Ryan turned conventional football wisdom on its head early on in his career. He never understood the coddling of NFL quarterbacks, and famously surmised that “a quarterback has never completed a pass when he was flat on his back.” He believed that quarterbacks made too much money, attracted too much attention and acted with an unfair sense of entitlement — and he spent nearly his entire career torturing them.
Bears chairman George H. McCaskey issued the following sentiment:

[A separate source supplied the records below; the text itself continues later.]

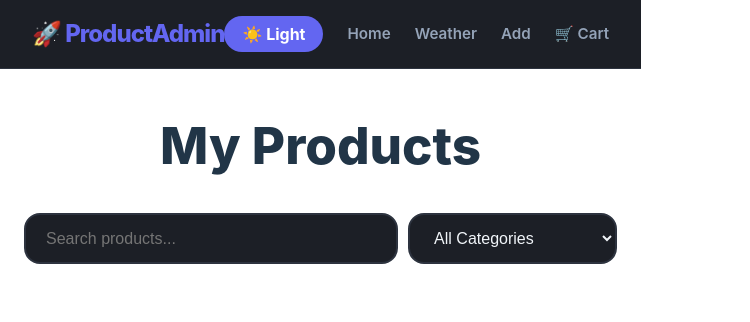
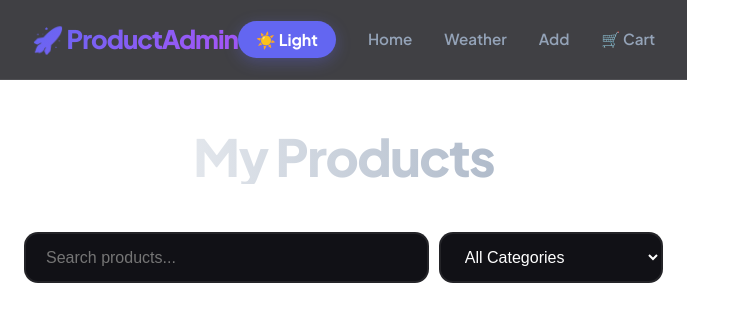
Before and after one commit to harshalbhurse2005/product-management-app, a React (Vite) app: page / in a window 1280 px wide. Shown: the top 322 px of the page, without its empty margins (0-750 px from the left). Built offline with nearby package versions, Linux system fonts and the light colour scheme.

Commit message:
Fixed Navbar and Premium UI

```diff
--- a/src/App.css
+++ b/src/App.css
@@ -1,78 +1,96 @@
-/* --- 1. PREMIUM VARIABLES --- */
+/* --- 1. PREMIUM DESIGN SYSTEM --- */
+@import url('https://fonts.googleapis.com/css2?family=Plus+Jakarta+Sans:wght@400;600;700;800&display=swap');
+
 :root {
   --primary: #6366f1;
-  --primary-hover: #4f46e5;
-  --bg-dark: #0f1115;      /* Richer Dark */
-  --card-dark: #1c1f26;    /* Soft Surface */
-  --text-dark: #f1f5f9;
-  --radius: 16px;          /* Softer corners */
-  --shadow: 0 10px 25px -5px rgba(0, 0, 0, 0.3);
+  --primary-glow: rgba(99, 102, 241, 0.3);
+  --danger: #ef4444;
+  --radius: 14px;
+  --transition: all 0.4s cubic-bezier(0.23, 1, 0.32, 1);
+  --accent-gradient: linear-gradient(135deg, #6366f1 0%, #a855f7 100%);
 }
 
+/* THEME DEFINITIONS */
 .dark-theme {
-  --bg-body: var(--bg-dark);
-  --bg-surface: var(--card-dark);
-  --text-main: var(--text-dark);
+  --bg-body: #050507;
+  --bg-surface: #111116;
+  --bg-card: #1c1c24;
+  --text-main: #ffffff;
   --text-muted: #94a3b8;
-  --border-color: #2d333f;
+  --border: rgba(255, 255, 255, 0.08);
+  --nav-bg: rgba(17, 17, 22, 0.8);
 }
 
 .light-theme {
   --bg-body: #f8fafc;
   --bg-surface: #ffffff;
+  --bg-card: #ffffff;
   --text-main: #0f172a;
   --text-muted: #64748b;
-  --border-color: #e2e8f0;
+  --border: rgba(0, 0, 0, 0.06);
+  --nav-bg: rgba(255, 255, 255, 0.8);
 }
 
 /* --- 2. GLOBAL RESET --- */
 * {
-  box-sizing: border-box;
   margin: 0;
   padding: 0;
+  box-sizing: border-box;
+}
+
+html, body {
+  width: 100%;
+  overflow-x: hidden; /* Fixes that right-side vertical line glitch */
+  position: relative;
 }
 
 body {
   background-color: var(--bg-body);
   color: var(--text-main);
-  font-family: 'Inter', -apple-system, sans-serif;
-  transition: all 0.3s ease;
-  min-height: 100vh;
+  font-family: 'Plus Jakarta Sans', sans-serif;
+  line-height: 1.6;
+  -webkit-font-smoothing: antialiased;
+  transition: background-color 0.3s ease;
 }
 
-/* --- 3. NAVBAR (Centering & Glass Effect) --- */
+/* --- 3. PREMIUM FIXED GLASS NAVBAR (From Code 1) --- */
 .navbar {
-  background: var(--bg-surface);
-  border-bottom: 1px solid var(--border-color);
+  height: 80px;
+  background: var(--nav-bg);
+  backdrop-filter: blur(15px);
+  -webkit-backdrop-filter: blur(15px);
+  border-bottom: 1px solid var(--border);
   position: sticky;
   top: 0;
-  z-index: 100;
-  backdrop-filter: blur(10px); /* Modern look */
-  width: 100%;
+  z-index: 1000;
+  display: flex;
+  align-items: center;
 }
 
-/* Navbar ke andar ka content center karne ke liye */
 .nav-container {
+  width: 100%;
   max-width: 1200px;
   margin: 0 auto;
+  padding: 0 2rem;
   display: flex;
   justify-content: space-between;
   align-items: center;
-  padding: 1rem 2rem;
 }
 
 .nav-logo a {
   font-weight: 800;
-  font-size: 1.5rem;
-  color: var(--primary);
+  font-size: 1.6rem;
   text-decoration: none;
+  background: var(--accent-gradient);
+  -webkit-background-clip: text;
+  -webkit-text-fill-color: transparent;
   letter-spacing: -1px;
 }
 
 .nav-links {
   display: flex;
   align-items: center;
-  gap: 24px;
+  gap: 2rem;
 }
 
 .nav-links a {
@@ -80,126 +98,169 @@ body {
   color: var(--text-muted);
   font-weight: 600;
   font-size: 0.95rem;
-  transition: color 0.2s;
+  transition: var(--transition);
 }
 
 .nav-links a:hover {
   color: var(--primary);
 }
 
-/* --- 4. MAIN CONTAINER (Perfect Centering) --- */
-.container {
-  max-width: 1100px;
-  margin: 0 auto;       /* Horizontal Centering */
-  padding: 3rem 1.5rem;
-}
-
-h1 {
-  font-size: 2.2rem;
-  font-weight: 800;
-  margin-bottom: 2.5rem;
-  text-align: center;   /* Header Centering */
-}
-
-/* --- 5. SEARCH & INPUTS --- */
-.search-container {
-  display: flex;
-  justify-content: center; /* Center the search bar */
-  gap: 12px;
-  margin-bottom: 3rem;
-}
-
-.search-input {
-  width: 100%;
-  max-width: 600px;
-  background: var(--bg-surface);
-  border: 2px solid var(--border-color);
-  border-radius: var(--radius);
-  padding: 14px 20px;
-  color: var(--text-main);
-  font-size: 1rem;
-  outline: none;
-}
-
-.search-input:focus {
-  border-color: var(--primary);
-}
-
-/* --- 6. PRODUCT GRID & CARDS --- */
-.product-grid {
-  display: grid;
-  grid-template-columns: repeat(auto-fill, minmax(300px, 1fr));
-  gap: 25px;
-}
-
-.product-card {
-  background: var(--bg-surface);
-  padding: 1.5rem;
-  border-radius: var(--radius);
-  border: 1px solid var(--border-color);
-  box-shadow: var(--shadow);
-  transition: transform 0.3s ease, border-color 0.3s ease;
-}
-
-.product-card:hover {
-  transform: translateY(-8px);
-  border-color: var(--primary);
-}
-
-/* --- 7. BUTTONS --- */
+/* Theme Toggle Button (Updated Hybrid) */
 .theme-toggle-btn {
   background: var(--primary);
   color: white;
   border: none;
   padding: 8px 18px;
   border-radius: 50px;
+  font-weight: 700;
   cursor: pointer;
-  font-weight: 700;
+  transition: var(--transition);
+  box-shadow: 0 4px 15px var(--primary-glow);
 }
 
+.theme-toggle-btn:hover {
+  transform: scale(1.05);
+  box-shadow: 0 6px 20px var(--primary-glow);
+}
+
+/* --- 4. LAYOUT --- */
+.container {
+  max-width: 1200px;
+  margin: 0 auto;
+  padding: 3rem 1.5rem;
+}
+
+h1 {
+  font-size: 2.8rem;
+  font-weight: 800;
+  text-align: center;
+  margin-bottom: 3rem;
+  letter-spacing: -1.5px;
+  background: linear-gradient(to right, var(--text-main), var(--text-muted));
+  -webkit-background-clip: text;
+  -webkit-text-fill-color: transparent;
+}
+
+/* --- 5. SEARCH & INPUTS (Sleek Professional) --- */
+.search-input, .product-form input {
+  width: 100%;
+  background: var(--bg-surface);
+  border: 2px solid var(--border);
+  border-radius: var(--radius);
+  padding: 14px 20px;
+  color: var(--text-main);
+  font-size: 1rem;
+  transition: var(--transition);
+  margin-bottom: 1rem;
+}
+
+.search-input:focus, .product-form input:focus {
+  outline: none;
+  border-color: var(--primary);
+  box-shadow: 0 0 0 4px var(--primary-glow);
+  background: var(--bg-card);
+}
+
+/* --- 6. PRODUCT GRID & CARDS (Elevated) --- */
+.product-grid {
+  display: grid;
+  grid-template-columns: repeat(auto-fill, minmax(300px, 1fr));
+  gap: 2rem;
+}
+
+.product-card {
+  background: var(--bg-card);
+  border: 1px solid var(--border);
+  border-radius: var(--radius);
+  padding: 2rem;
+  display: flex;
+  flex-direction: column;
+  transition: var(--transition);
+  box-shadow: 0 10px 30px rgba(0,0,0,0.1);
+}
+
+.product-card:hover {
+  transform: translateY(-10px) scale(1.02);
+  border-color: var(--primary);
+  box-shadow: 0 20px 40px rgba(0,0,0,0.3);
+}
+
+/* --- 7. BUTTONS (Hybrid Professional) --- */
 .card-buttons {
   display: flex;
   gap: 12px;
-  margin-top: 20px;
+  margin-top: 2rem;
 }
 
 .edit-btn, .delete-btn {
   padding: 12px;
   border-radius: 10px;
-  border: none;
   font-weight: 700;
   cursor: pointer;
   flex: 1;
   text-align: center;
   text-decoration: none;
+  transition: var(--transition);
 }
 
-.edit-btn { background: var(--primary); color: white; }
-.delete-btn { background: rgba(239, 68, 68, 0.1); color: var(--danger); border: 1px solid var(--danger); }
-
-/* --- 8. MOBILE RESPONSIVE (Fix) --- */
-@media (max-width: 768px) {
-  .nav-container {
-    flex-direction: column;
-    gap: 15px;
-    padding: 1rem;
+.edit-btn {
+  background: var(--accent-gradient);
+  color: white;
+  border: none;
 }
 
-  .nav-links {
-    gap: 12px;
-    flex-wrap: wrap;
-    justify-content: center;
+.delete-btn {
+  background: transparent;
+  color: var(--danger);
+  border: 1.5px solid var(--danger);
 }
 
-  .container {
-    padding: 2rem 1rem;
+.delete-btn:hover {
+  background: var(--danger);
+  color: white;
 }
 
-  .search-container {
-    flex-direction: column;
+.qty-btn {
+  width: 32px;
+  height: 32px;
+  border-radius: 50%;
+  border: none;
+  background: var(--border);
+  color: var(--text-main);
+  cursor: pointer;
+  display: flex;
+  align-items: center;
+  justify-content: center;
+  transition: 0.2s;
 }
 
-  .product-grid {
-    grid-template-columns: 1fr;
+.qty-btn:hover { background: var(--primary); color: white; }
+
+/* --- 8. CART & BADGE (Advanced) --- */
+.nav-cart {
+  position: relative;
+  font-weight: 700;
 }
+
+.cart-badge {
+  position: absolute;
+  top: -10px;
+  right: -15px;
+  background: var(--danger);
+  color: white;
+  font-size: 0.75rem;
+  padding: 2px 8px;
+  border-radius: 20px;
+  border: 2px solid var(--bg-surface);
+  box-shadow: 0 4px 10px rgba(239, 68, 68, 0.4);
 }
+
+/* --- 9. MOBILE OPTIMIZATION --- */
+@media (max-width: 768px) {
+  .navbar { height: auto; padding: 1.5rem 0; }
+  .nav-container { flex-direction: column; gap: 1rem; }
+  .nav-links { gap: 1rem; font-size: 0.8rem; }
+  .product-grid { grid-template-columns: 1fr; }
+  .container { padding: 2rem 1rem; }
+  h1 { font-size: 2.2rem; }
+}
```
Lines whose indentation alone changed are shown as unchanged.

“Buddy Ryan was the architect of the greatest defense our league has seen. He was brilliant when it came to the X’s and O’s of the game, but what made him special was his ability to create an unwavering confidence in the players he coached. From the day he was hired in 1978, his defenses bought into more than the scheme, they bought into him and took on his personality. Buddy was brash, intelligent and tough. He was a perfect match for our city and team, which is why George Halas took the extraordinary step of keeping him at the behest of his defensive players while transitioning to a new coaching staff in 1982. We will always be grateful for Buddy’s contribution to the Bears. He is one of the team’s all-time greats. Our prayers are with his family.”
During the Bears’ Super Bowl run in 1985, the team allowed just 12.4 points per game and logged 64 quarterback sacks during the regular season. Defensive end Richard Dent and linebacker Otis Wilson combined for 27.5 alone. In a 46-10 Super Bowlwin over New England, Patriotsquarterback Steve Grogan was sacked four times and picked off twice. ThePatriots rushed the ball 11 times in thatSuper Bowl for seven total yards.
As former Bears defensive back Doug Plank put it: “We’re going to get to know your backup quarterback today.”
Ryan is widely believed to be the only coordinator carried off the field during a Super Bowl win.
Opposing coaches struggled to describe the beauty of Ryan’s defenses because they could never completely pin it down. Through the late 1970s and early ’80s, the varied fronts and organic pressures laid the groundwork for many of the schemes we see today. Dom Capers’ psycho front, as well as defenses used by Rex Ryan, Todd Bowles, Romeo Crennel, Bob Sutton and others owe part of their success to the dizzying playbook put together by Buddy Ryan over the years.
Ryan’s passion for the game often made him a divisive figure. As a coordinator, he warred with his head coach and fellow assistants. During the golden years in Chicago, that meant a famously dysfunctional relationship with Ditka, who by orders from ownership, had to keep Ryan and leave the defense alone. Buddy would hurl erasers at the door when Ditka entered team meetings. When Ditka would suggest Ryan switching to zone late in punishing wins, Ryan would just shrug and walk away. The two had to be separated several times by players during halftime grapples.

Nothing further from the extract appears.